Danaher’s Product Identification Platform of companies Pantone, Esko, MediaBeacon, X-Rite, AVT, Videojet and Laetus along with the CMO Council conducted the following study, “The Responsiveness Requirement: How Agile Marketers Act on Consumer Feedback to Drive Growth”. The study surveyed senior marketing leaders across customer-obsessed industries like consumer packaged goods, health, beauty and manufacturing to better understand how brands are meeting and exceeding expectations for responsiveness and action.
The moment we realize the size of the gap between our current abilities and our future dreams can be both devastating and motivating.
Until now, the main role of packaging has been to protect and preserve the product, secondarily to convey product and marketing information to the shopper.
Hubspot is famous for its incredible growth story via inbound and digital marketing. In this interview we explore mildly existential questions about physical brand experiences with Hubspot’s Chief Marketing Officer: How does a highly successful, highly digital company feel about physical brand experiences? Do they think about physical experiences at all?
I click and am instantly transported to another place. I touch the screen and it responds.
Digital media have provided brands with addictive ways to give consumers the information and experiences they crave. But the high levels of responsiveness they enjoy online have set expectations for the same speed across all touchpoints...
We are at an intersection of the digital and physical world and coordination at this intersection becomes increasingly difficult. With the development of digitization in every aspect of society, customers have grown accustomed to the Amazons and Apples of the world: seeking instant gratification with personalized marketing, same-day delivery and global product consistency.
When shopping for glasses, shampoo or even just a quick snack, I choose products and brands I can identify with. Sometimes I like the color or design of the packaging, the product’s new flavor intrigues me, or the brand’s values align with mine.
Today we launched our latest trends book, 2018 Packaging Trends with commentary from senior leadership at Pantone, X-Rite, Esko, AVT, Videojet, Laetus and Danaher.
Chief marketing officers know their roles aren't what their bosses were 10 years ago, or even five. The role definition is blurring, and many heads of marketing, historically tasked with growing revenue, now also function as chief margin officers, chief marketing technology officers, chief innovation officers and chief customer officers.

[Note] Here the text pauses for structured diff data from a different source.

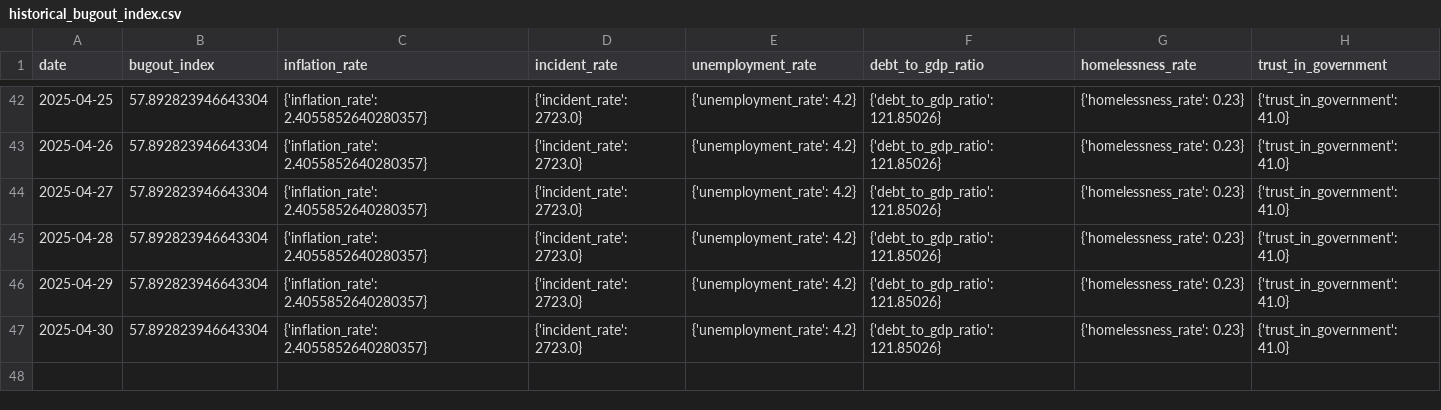
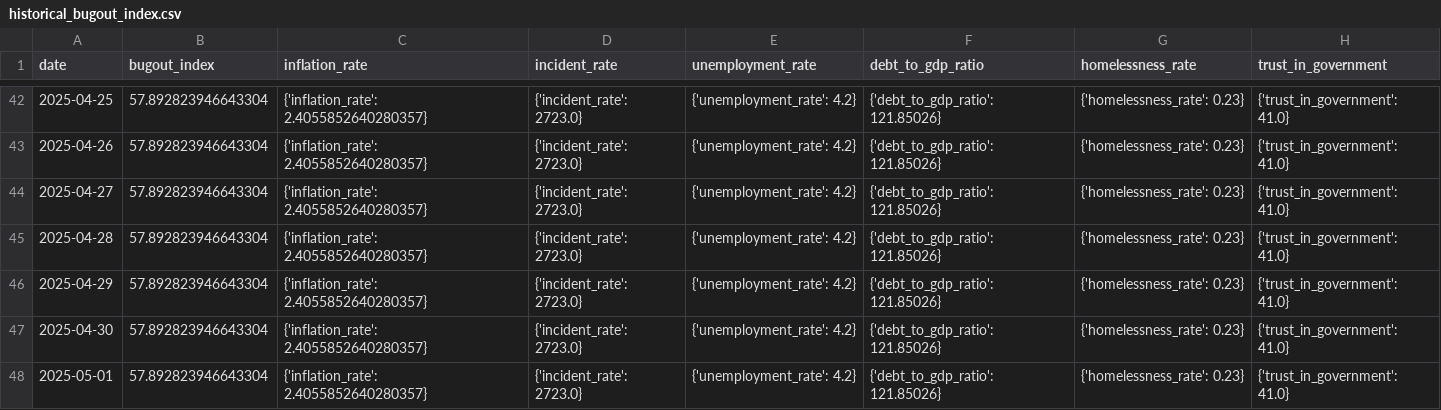
Before and after one commit to adammontville/bugoutindex, a CSV file: runtime/data/historical_bugout_index.csv, drawn as a sheet; only a part is shown, gaps mark what is left out; the diff names each change by its address in the sheet, - before the commit and + after, or states it on an @@ line.

Commit message:
Automated daily update - 2025-05-02

```diff
--- a/runtime/data/historical_bugout_index.csv
+++ b/runtime/data/historical_bugout_index.csv
+row 48: 2025-05-01 | 57.892823946643304 | {'inflation_rate': 2.4055852640280357} | {'incident_rate': 2723.0} | {'unemployment_rate': 4.2} | {'debt_to_gdp_ratio': 121.85026} | {'homelessness_rate': 0.23} | {'trust_in_government': 41.0}
```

“Long-term consistency trumps short-term intensity,” said a pretty intense guy named Bruce Lee. In the past decade, I have seen FMCG brands put vast resources into digital, but this intensity hasn’t consistently produced bottom-line results. In fact, I see disconnects emerging...